Start the walk at Crooklets beach. in Bude. Parking is available at Crooklets or Rosie’s cafe or on the street from October to the end of May. Dogs are not allowed on Crooklets from Easter to the end of September. However, you can still do the walk. Just walk up above Crooklets, either taking the steps next to  the Bude SSLC hut behind Rosie’s or following the road up behind Rosie’s. Go through the gate onto the coastal path where you will see a path going down through the cliffs on your left. Follow this and scramble down the rocks onto the beach. Head right and you will find a way through the rocks down onto the sand.

Walk along the sands to Northcott Mouth. This is a dog friendly beach and there is a lifeguard service in the summer. You can climb up the beach here. It is a bit of a scramble over stones at the top. You will see a cottage up on the top of the cliffs to your right as you face inland.

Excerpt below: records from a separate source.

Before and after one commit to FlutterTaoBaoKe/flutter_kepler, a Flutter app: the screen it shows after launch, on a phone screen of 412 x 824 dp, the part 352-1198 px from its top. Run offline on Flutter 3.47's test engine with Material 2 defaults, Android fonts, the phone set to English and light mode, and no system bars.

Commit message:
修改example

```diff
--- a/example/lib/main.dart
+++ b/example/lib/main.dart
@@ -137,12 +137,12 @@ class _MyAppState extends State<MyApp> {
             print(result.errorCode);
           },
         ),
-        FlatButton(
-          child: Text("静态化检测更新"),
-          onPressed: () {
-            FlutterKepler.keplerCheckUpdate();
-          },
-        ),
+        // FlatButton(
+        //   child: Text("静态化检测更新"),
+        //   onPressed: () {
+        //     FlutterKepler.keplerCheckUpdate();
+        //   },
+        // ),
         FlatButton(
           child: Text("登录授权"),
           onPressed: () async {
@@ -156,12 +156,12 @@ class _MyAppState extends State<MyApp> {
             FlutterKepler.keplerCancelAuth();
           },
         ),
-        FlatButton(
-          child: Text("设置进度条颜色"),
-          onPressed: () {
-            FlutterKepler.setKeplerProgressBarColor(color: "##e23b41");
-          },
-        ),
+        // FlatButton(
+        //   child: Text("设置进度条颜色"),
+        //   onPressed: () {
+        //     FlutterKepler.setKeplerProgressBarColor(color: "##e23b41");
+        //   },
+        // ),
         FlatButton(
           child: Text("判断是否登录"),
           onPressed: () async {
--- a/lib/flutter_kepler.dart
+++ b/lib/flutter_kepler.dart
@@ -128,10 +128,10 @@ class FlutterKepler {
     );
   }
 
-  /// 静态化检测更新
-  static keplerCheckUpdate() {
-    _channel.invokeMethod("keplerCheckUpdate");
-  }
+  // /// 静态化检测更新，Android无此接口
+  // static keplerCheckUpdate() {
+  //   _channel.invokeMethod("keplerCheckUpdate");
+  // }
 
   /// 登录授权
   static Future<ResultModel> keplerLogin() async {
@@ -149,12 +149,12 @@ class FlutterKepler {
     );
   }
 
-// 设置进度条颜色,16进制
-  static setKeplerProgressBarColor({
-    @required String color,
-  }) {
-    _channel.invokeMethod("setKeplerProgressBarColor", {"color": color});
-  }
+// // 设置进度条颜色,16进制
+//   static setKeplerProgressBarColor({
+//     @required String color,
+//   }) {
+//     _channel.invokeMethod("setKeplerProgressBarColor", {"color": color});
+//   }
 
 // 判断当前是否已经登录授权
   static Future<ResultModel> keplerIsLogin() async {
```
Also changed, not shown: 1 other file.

The coastal path back to Bude runs up past this cottage. This is a fairly easy stretch of the coastal path with no really steep climbs or steps. The views are spectacular and the flowers in Spring are beautiful.

If you feel like stopping for lunch or a cream tea Margaret’s Rustic Tea Gardens  at Northcott Mouth are highly recommended. The cream teas and cakes are delicious. Sandwiches and pasties are good too. All seating is outside in a pretty garden just along the track from the beach. Margaret’s is open from Easter to early October.

 

Alternatively carry on along the sand to Sandymouth, a beautiful National Trust beach. If the tide is low, just north of Northcott Mouth you will see bits of a shipwreck sticking up from the sands. This is the wreck of the SS Belem which ran ashore in 1917.

 

Pieces of the wreck of the SS Belem which ran aground in 1917

From Sandymouth walk up the path leading up from the beach. Pick up the coastal path on the right towards Bude. There is a cafe and toilet at Sandymouth (March-November, times vary), or stop off at Margaret’s at Northcott along the way.

 

On a good day the sea is very inviting…

The path from Sandymouth to Northcott is more difficult than the stretch to Bude. There is a steep but short climb from Sandymouth to the coastal path and a steep run of steps down to Northcott.

You can walk from Crooklets to Northcott and back in an hour if you are quick. Allow and hour and a half to two hours if you want to explore the beach or stop off for lunch. Allow two hours to walk from Crooklets to Sandymouth and back.